**TASK GOAL:** Print a faithful copy of the data below, word for word, with the pictures left out.

•••

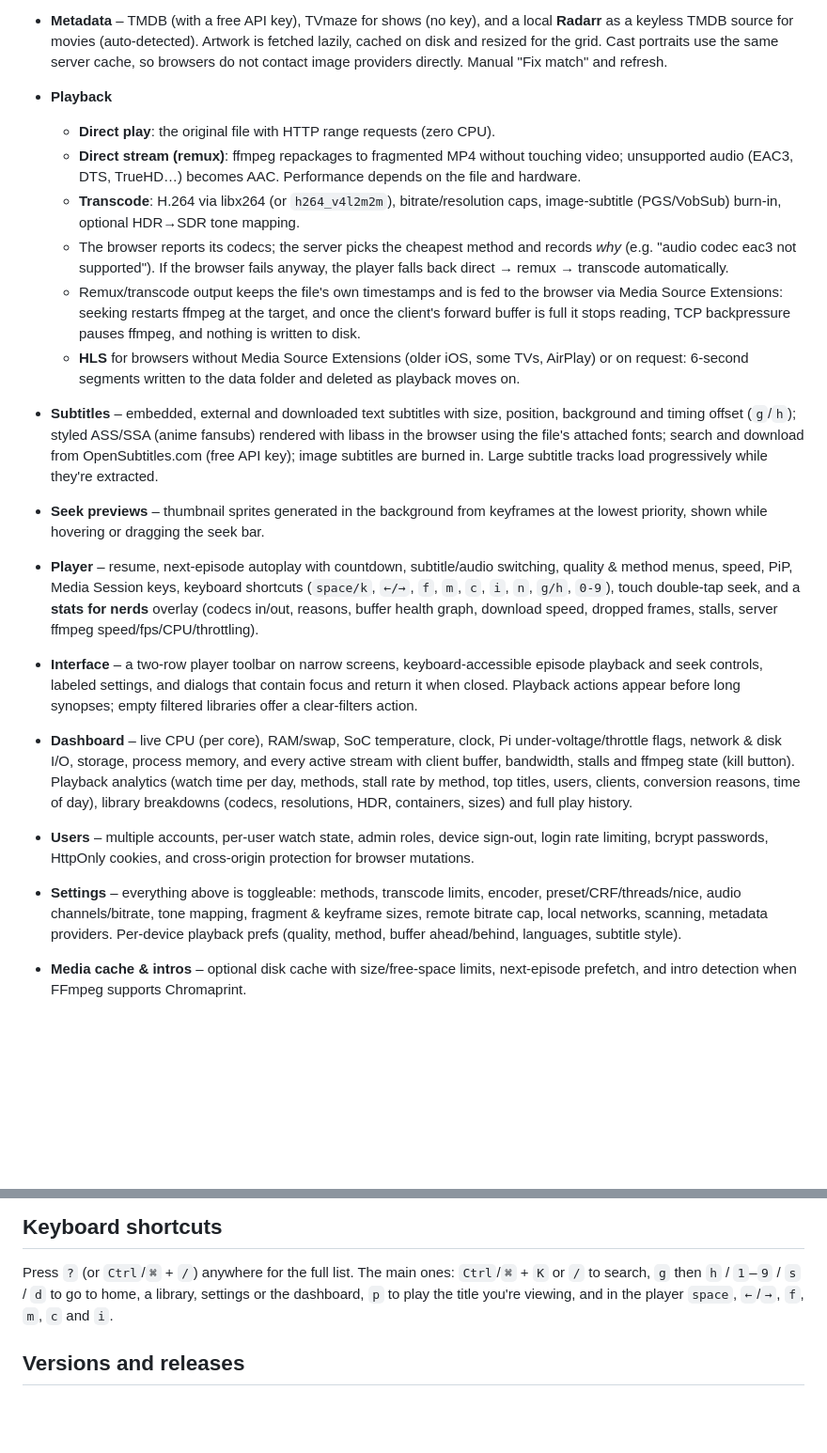
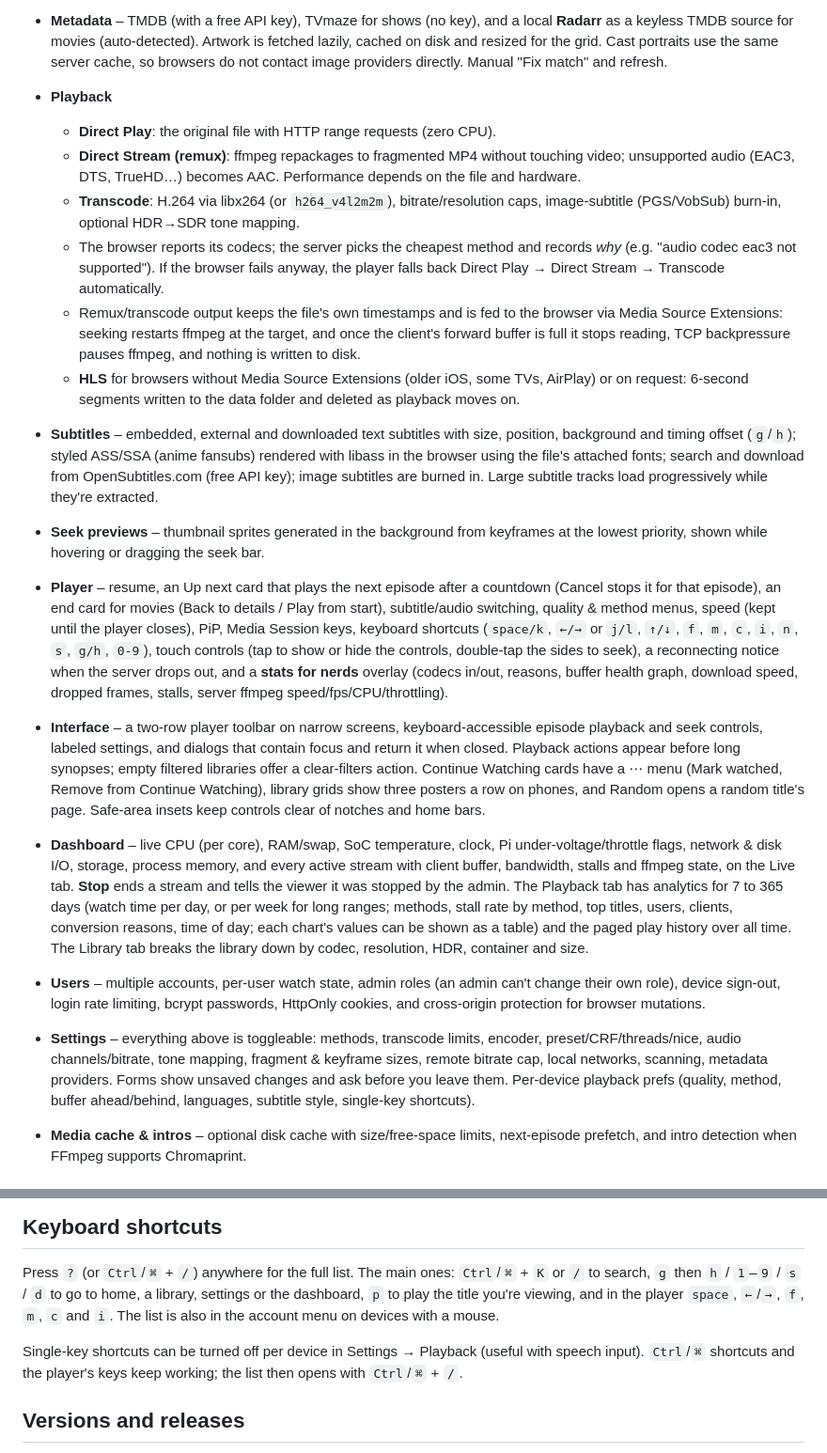
Before and after one commit to myNameArnav/lex, a Markdown page: README.md, 2 parts joined by grey strips. Shown at 94% size. Drawn GitHub-style; blank space fills up the shorter version.

Commit message:
Describe the reworked player, dashboard and settings in the README
The feature list now covers the Up next and end cards, touch controls,
the Continue Watching menu, the dashboard tabs and Stop, and the
single-key shortcuts setting, and uses the Title Case method names.

Co-Authored-By: Claude Opus 5.5 (1M context) <noreply@anthropic.com>

```diff
--- a/README.md
+++ b/README.md
@@ -60,14 +60,14 @@ frames from the films.</sub>
   lazily, cached on disk and resized for the grid. Cast portraits use the same
   server cache, so browsers do not contact image providers directly. Manual "Fix match" and refresh.
 - **Playback**
-  - **Direct play**: the original file with HTTP range requests (zero CPU).
-  - **Direct stream (remux)**: ffmpeg repackages to fragmented MP4 without touching
+  - **Direct Play**: the original file with HTTP range requests (zero CPU).
+  - **Direct Stream (remux)**: ffmpeg repackages to fragmented MP4 without touching
     video; unsupported audio (EAC3, DTS, TrueHD…) becomes AAC. Performance depends on the file and hardware.
   - **Transcode**: H.264 via libx264 (or `h264_v4l2m2m`), bitrate/resolution caps,
     image-subtitle (PGS/VobSub) burn-in, optional HDR→SDR tone mapping.
   - The browser reports its codecs; the server picks the cheapest method and records
     *why* (e.g. "audio codec eac3 not supported"). If the browser fails anyway, the
-    player falls back direct → remux → transcode automatically.
+    player falls back Direct Play → Direct Stream → Transcode automatically.
   - Remux/transcode output keeps the file's own timestamps and is fed to the browser
     via Media Source Extensions: seeking restarts ffmpeg at the target, and once the
     client's forward buffer is full it stops reading, TCP backpressure pauses ffmpeg,
@@ -82,28 +82,40 @@ frames from the films.</sub>
   Large subtitle tracks load progressively while they're extracted.
 - **Seek previews** – thumbnail sprites generated in the background from keyframes
   at the lowest priority, shown while hovering or dragging the seek bar.
-- **Player** – resume, next-episode autoplay with countdown, subtitle/audio switching,
-  quality & method menus, speed, PiP, Media Session keys, keyboard
-  shortcuts (`space/k`, `←/→`, `f`, `m`, `c`, `i`, `n`, `g/h`, `0-9`), touch double-tap seek,
-  and a **stats for nerds** overlay (codecs in/out, reasons, buffer health graph,
-  download speed, dropped frames, stalls, server ffmpeg speed/fps/CPU/throttling).
+- **Player** – resume, an Up next card that plays the next episode after a
+  countdown (Cancel stops it for that episode), an end card for movies (Back to
+  details / Play from start), subtitle/audio switching, quality & method menus,
+  speed (kept until the player closes), PiP, Media Session keys, keyboard
+  shortcuts (`space/k`, `←/→` or `j/l`, `↑/↓`, `f`, `m`, `c`, `i`, `n`, `s`, `g/h`, `0-9`),
+  touch controls (tap to show or hide the controls, double-tap the sides to seek),
+  a reconnecting notice when the server drops out, and a **stats for nerds**
+  overlay (codecs in/out, reasons, buffer health graph, download speed, dropped
+  frames, stalls, server ffmpeg speed/fps/CPU/throttling).
 - **Interface** – a two-row player toolbar on narrow screens, keyboard-accessible
   episode playback and seek controls, labeled settings, and dialogs that contain
   focus and return it when closed. Playback actions appear before long synopses;
-  empty filtered libraries offer a clear-filters action.
+  empty filtered libraries offer a clear-filters action. Continue Watching cards
+  have a ⋯ menu (Mark watched, Remove from Continue Watching), library grids show
+  three posters a row on phones, and Random opens a random title's page. Safe-area
+  insets keep controls clear of notches and home bars.
 - **Dashboard** – live CPU (per core), RAM/swap, SoC temperature, clock, Pi
   under-voltage/throttle flags, network & disk I/O, storage, process memory, and every
-  active stream with client buffer, bandwidth, stalls and ffmpeg state (kill button).
-  Playback analytics (watch time per day, methods, stall rate by method, top titles,
-  users, clients, conversion reasons, time of day), library breakdowns (codecs,
-  resolutions, HDR, containers, sizes) and full play history.
-- **Users** – multiple accounts, per-user watch state, admin roles, device sign-out,
-  login rate limiting, bcrypt passwords, HttpOnly cookies, and cross-origin
+  active stream with client buffer, bandwidth, stalls and ffmpeg state, on the Live
+  tab. **Stop** ends a stream and tells the viewer it was stopped by the admin.
+  The Playback tab has analytics for 7 to 365 days (watch time per day, or per week
+  for long ranges; methods, stall rate by method, top titles, users, clients,
+  conversion reasons, time of day; each chart's values can be shown as a table)
+  and the paged play history over all time. The Library tab breaks the library down by codec,
+  resolution, HDR, container and size.
+- **Users** – multiple accounts, per-user watch state, admin roles (an admin can't
+  change their own role), device sign-out, login rate limiting, bcrypt passwords, HttpOnly cookies, and cross-origin
   protection for browser mutations.
 - **Settings** – everything above is toggleable: methods, transcode limits, encoder,
   preset/CRF/threads/nice, audio channels/bitrate, tone mapping, fragment & keyframe
-  sizes, remote bitrate cap, local networks, scanning, metadata providers. Per-device
-  playback prefs (quality, method, buffer ahead/behind, languages, subtitle style).
+  sizes, remote bitrate cap, local networks, scanning, metadata providers. Forms
+  show unsaved changes and ask before you leave them. Per-device playback prefs
+  (quality, method, buffer ahead/behind, languages, subtitle style, single-key
+  shortcuts).
 
 - **Media cache & intros** – optional disk cache with size/free-space limits,
   next-episode prefetch, and intro detection when FFmpeg supports Chromaprint.
@@ -257,7 +269,12 @@ unsupported.
 Press `?` (or `Ctrl`/`⌘` + `/`) anywhere for the full list. The main ones:
 `Ctrl`/`⌘` + `K` or `/` to search, `g` then `h` / `1`–`9` / `s` / `d` to go to
 home, a library, settings or the dashboard, `p` to play the title you're
-viewing, and in the player `space`, `←`/`→`, `f`, `m`, `c` and `i`.
+viewing, and in the player `space`, `←`/`→`, `f`, `m`, `c` and `i`. The list is
+also in the account menu on devices with a mouse.
+
+Single-key shortcuts can be turned off per device in Settings → Playback
+(useful with speech input). `Ctrl`/`⌘` shortcuts and the player's keys keep
+working; the list then opens with `Ctrl`/`⌘` + `/`.
 
 ## Versions and releases
 
```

•••

**WRITTEN RESPONSE:**
Before and after one commit to myNameArnav/lex, a Markdown page: README.md, 2 parts joined by grey strips. Shown at 94% size. Drawn GitHub-style; blank space fills up the shorter version.

Commit message:
Describe the reworked player, dashboard and settings in the README
The feature list now covers the Up next and end cards, touch controls,
the Continue Watching menu, the dashboard tabs and Stop, and the
single-key shortcuts setting, and uses the Title Case method names.

Co-Authored-By: Claude Opus 5.5 (1M context) <noreply@anthropic.com>

```diff
--- a/README.md
+++ b/README.md
@@ -60,14 +60,14 @@ frames from the films.</sub>
   lazily, cached on disk and resized for the grid. Cast portraits use the same
   server cache, so browsers do not contact image providers directly. Manual "Fix match" and refresh.
 - **Playback**
-  - **Direct play**: the original file with HTTP range requests (zero CPU).
-  - **Direct stream (remux)**: ffmpeg repackages to fragmented MP4 without touching
+  - **Direct Play**: the original file with HTTP range requests (zero CPU).
+  - **Direct Stream (remux)**: ffmpeg repackages to fragmented MP4 without touching
     video; unsupported audio (EAC3, DTS, TrueHD…) becomes AAC. Performance depends on the file and hardware.
   - **Transcode**: H.264 via libx264 (or `h264_v4l2m2m`), bitrate/resolution caps,
     image-subtitle (PGS/VobSub) burn-in, optional HDR→SDR tone mapping.
   - The browser reports its codecs; the server picks the cheapest method and records
     *why* (e.g. "audio codec eac3 not supported"). If the browser fails anyway, the
-    player falls back direct → remux → transcode automatically.
+    player falls back Direct Play → Direct Stream → Transcode automatically.
   - Remux/transcode output keeps the file's own timestamps and is fed to the browser
     via Media Source Extensions: seeking restarts ffmpeg at the target, and once the
     client's forward buffer is full it stops reading, TCP backpressure pauses ffmpeg,
@@ -82,28 +82,40 @@ frames from the films.</sub>
   Large subtitle tracks load progressively while they're extracted.
 - **Seek previews** – thumbnail sprites generated in the background from keyframes
   at the lowest priority, shown while hovering or dragging the seek bar.
-- **Player** – resume, next-episode autoplay with countdown, subtitle/audio switching,
-  quality & method menus, speed, PiP, Media Session keys, keyboard
-  shortcuts (`space/k`, `←/→`, `f`, `m`, `c`, `i`, `n`, `g/h`, `0-9`), touch double-tap seek,
-  and a **stats for nerds** overlay (codecs in/out, reasons, buffer health graph,
-  download speed, dropped frames, stalls, server ffmpeg speed/fps/CPU/throttling).
+- **Player** – resume, an Up next card that plays the next episode after a
+  countdown (Cancel stops it for that episode), an end card for movies (Back to
+  details / Play from start), subtitle/audio switching, quality & method menus,
+  speed (kept until the player closes), PiP, Media Session keys, keyboard
+  shortcuts (`space/k`, `←/→` or `j/l`, `↑/↓`, `f`, `m`, `c`, `i`, `n`, `s`, `g/h`, `0-9`),
+  touch controls (tap to show or hide the controls, double-tap the sides to seek),
+  a reconnecting notice when the server drops out, and a **stats for nerds**
+  overlay (codecs in/out, reasons, buffer health graph, download speed, dropped
+  frames, stalls, server ffmpeg speed/fps/CPU/throttling).
 - **Interface** – a two-row player toolbar on narrow screens, keyboard-accessible
   episode playback and seek controls, labeled settings, and dialogs that contain
   focus and return it when closed. Playback actions appear before long synopses;
-  empty filtered libraries offer a clear-filters action.
+  empty filtered libraries offer a clear-filters action. Continue Watching cards
+  have a ⋯ menu (Mark watched, Remove from Continue Watching), library grids show
+  three posters a row on phones, and Random opens a random title's page. Safe-area
+  insets keep controls clear of notches and home bars.
 - **Dashboard** – live CPU (per core), RAM/swap, SoC temperature, clock, Pi
   under-voltage/throttle flags, network & disk I/O, storage, process memory, and every
-  active stream with client buffer, bandwidth, stalls and ffmpeg state (kill button).
-  Playback analytics (watch time per day, methods, stall rate by method, top titles,
-  users, clients, conversion reasons, time of day), library breakdowns (codecs,
-  resolutions, HDR, containers, sizes) and full play history.
-- **Users** – multiple accounts, per-user watch state, admin roles, device sign-out,
-  login rate limiting, bcrypt passwords, HttpOnly cookies, and cross-origin
+  active stream with client buffer, bandwidth, stalls and ffmpeg state, on the Live
+  tab. **Stop** ends a stream and tells the viewer it was stopped by the admin.
+  The Playback tab has analytics for 7 to 365 days (watch time per day, or per week
+  for long ranges; methods, stall rate by method, top titles, users, clients,
+  conversion reasons, time of day; each chart's values can be shown as a table)
+  and the paged play history over all time. The Library tab breaks the library down by codec,
+  resolution, HDR, container and size.
+- **Users** – multiple accounts, per-user watch state, admin roles (an admin can't
+  change their own role), device sign-out, login rate limiting, bcrypt passwords, HttpOnly cookies, and cross-origin
   protection for browser mutations.
 - **Settings** – everything above is toggleable: methods, transcode limits, encoder,
   preset/CRF/threads/nice, audio channels/bitrate, tone mapping, fragment & keyframe
-  sizes, remote bitrate cap, local networks, scanning, metadata providers. Per-device
-  playback prefs (quality, method, buffer ahead/behind, languages, subtitle style).
+  sizes, remote bitrate cap, local networks, scanning, metadata providers. Forms
+  show unsaved changes and ask before you leave them. Per-device playback prefs
+  (quality, method, buffer ahead/behind, languages, subtitle style, single-key
+  shortcuts).
 
 - **Media cache & intros** – optional disk cache with size/free-space limits,
   next-episode prefetch, and intro detection when FFmpeg supports Chromaprint.
@@ -257,7 +269,12 @@ unsupported.
 Press `?` (or `Ctrl`/`⌘` + `/`) anywhere for the full list. The main ones:
 `Ctrl`/`⌘` + `K` or `/` to search, `g` then `h` / `1`–`9` / `s` / `d` to go to
 home, a library, settings or the dashboard, `p` to play the title you're
-viewing, and in the player `space`, `←`/`→`, `f`, `m`, `c` and `i`.
+viewing, and in the player `space`, `←`/`→`, `f`, `m`, `c` and `i`. The list is
+also in the account menu on devices with a mouse.
+
+Single-key shortcuts can be turned off per device in Settings → Playback
+(useful with speech input). `Ctrl`/`⌘` shortcuts and the player's keys keep
+working; the list then opens with `Ctrl`/`⌘` + `/`.
 
 ## Versions and releases
 
```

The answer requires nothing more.